Lead guitar... Zack Attack. On bass... Posh Spice. On keyboards, Mr. Cool. And on drums, Spazzy McGee. OK, Blondie, Brace Face, you're singing backup. All right, Tough Guy, Shortstop, Fancy Pants, get over here. You're on security detail.
Can I be the band stylist instead?
Of course you can, Fancy Pants. OK. Carrot Top, Roadrunner, Turkey Sub, we're gonna have a lot of equipment... And you three...
[looking at the three tiny girls]
groupies... As for me, ...
See more »
The first few opening credits are on a guy's jacket and various posters in a rock club. See more »
In the theatrical version of the film, the performance by School of Rock during the end credits is changed. Originally, after several solos, Dewey tells Katie she does not get one, as bassists don't get solos and that's just how it works. This was changed for the DVD and TV versions: Dewey does not tell Katie that bassists don't get solos and she does not assume she gets one anyhow. See more »
Dewey Finn is a lazy freeloader and a guitarist in a rock band who plays gigs every night and sleeps every day, in his friend Ned Schneebly's apartment. One day as he shows up late for band practice he notices a new guitar player who is replacing him. Poor Dewey feels so bad about it and also about Ned and his girlfriend threatening to kick him out since he doesn't pay any of the bills. After a few days of trying to sell his guitars, which doesn't go very well, the head of a school calls and asks for Ned Schneebly, who is a talented substitute teacher with a good reputation. In a desperate attempt to getting money fast, Dewey impersonates Ned and conveniently finds himself the teacher of a third grade ( or something like that ) class for several weeks ahead. Yet another one of his crazy ideas strikes him and his plan to turn his class into a rockband to win the Battle of the Bands competition is set in motion.
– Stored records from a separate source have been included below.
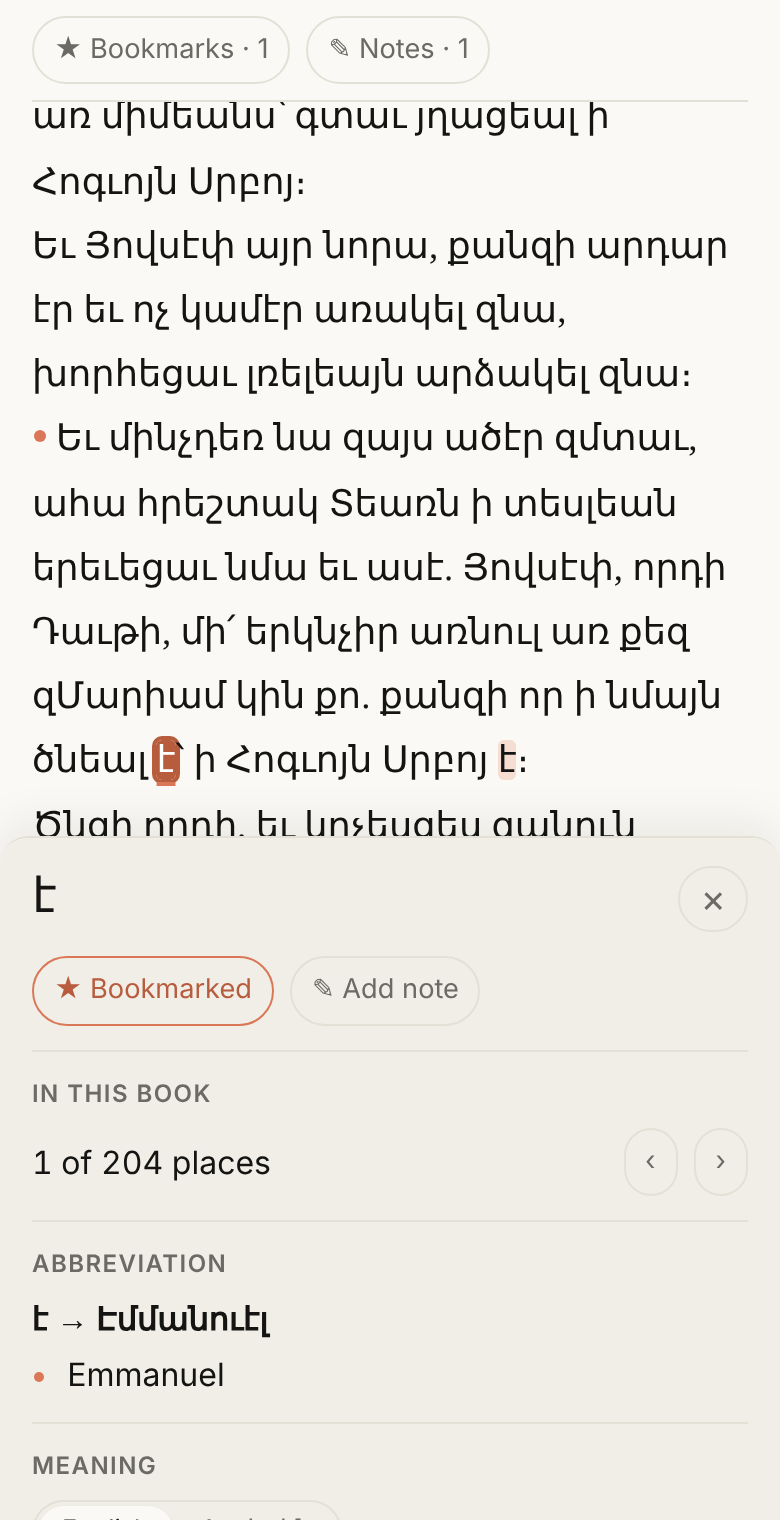
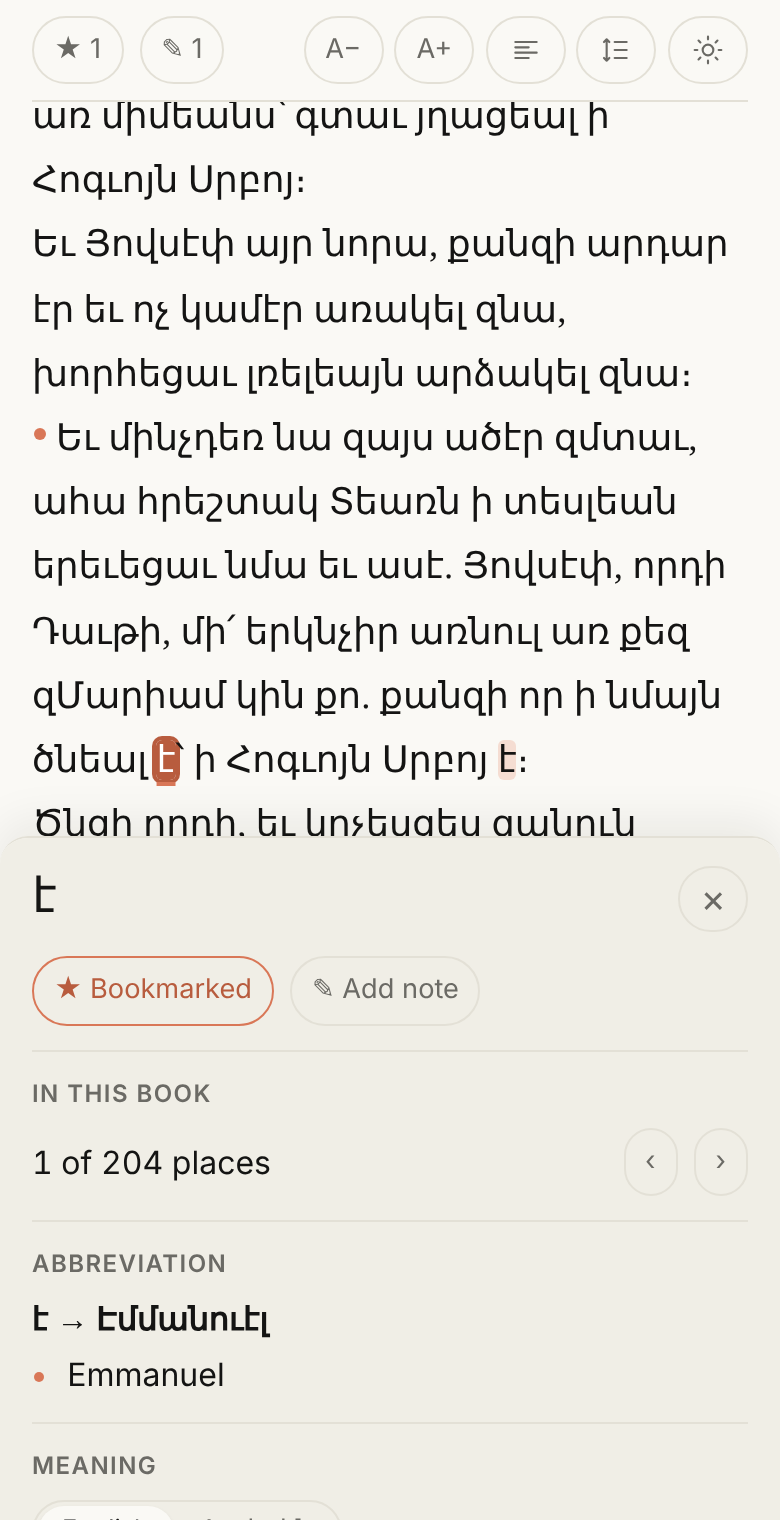
web: theme button in the reading toolbar
While reading, the theme button joins A−, A+ and
the other text tools; elsewhere it stays in the top
bar. README screenshots regenerated.

Claude-Session: https://claude.ai/code/session_01MmoF2qyxoB4D2nBrMMMzFR

diff --git a/web/app.js b/web/app.js
@@ -203,6 +203,7 @@ function crumbs(path, last) {
 // -- theme --
 
 const button = document.getElementById("theme");
+const topBar = button.parentNode;
 
 function theme() {
   const t = document.documentElement.dataset.theme;
@@ -722,7 +723,9 @@ function viewTools() {
         + " of " + LINES.length,
       title: view.line === LINES.length - 1
         ? "Widest lines (click for normal)"
-        : "Line spacing (click for more)" }));
+        : "Line spacing (click for more)" }),
+  // the theme button joins the row while reading
+  button);
 }
 
 function fail(e) {
@@ -1277,6 +1280,8 @@ async function route() {
   R.par = null;
   document.body.classList.remove("reading",
     "parallel");
+  // back to the top bar from the reading tools
+  if (button.parentNode !== topBar) topBar.append(button);
   try {
     if (hash.startsWith("read/")) {
       await book(decodeURIComponent(hash.slice(5)));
School Of Rock is a great feel-good comedy, fun for just about anyone of any age, kids or adults. Jack Black does carry a lot of this film on his own but I won't be too harsh on the kids in the movie, they did very well also. If anyone else should play Dewey Finn rather than Jack, it just wouldn't be the same. Since Jack is actually in a rock band in real life, and has played a few characters in films before who are also into music, he just seemed to fit right into this film. His real passion for rock music helps a lot in this film, and makes Dewey Finn one hell of a good character. The plot to this film is really good I think and Mike White did a great job on the screenplay. As did Linklater on the direction of the film.
This comedy should not be ignored just because there are kids in it, I enjoyed it a hell of a lot and you probably will too.
60 of 71 people found this review helpful.
Was this review helpful to you?
| Report this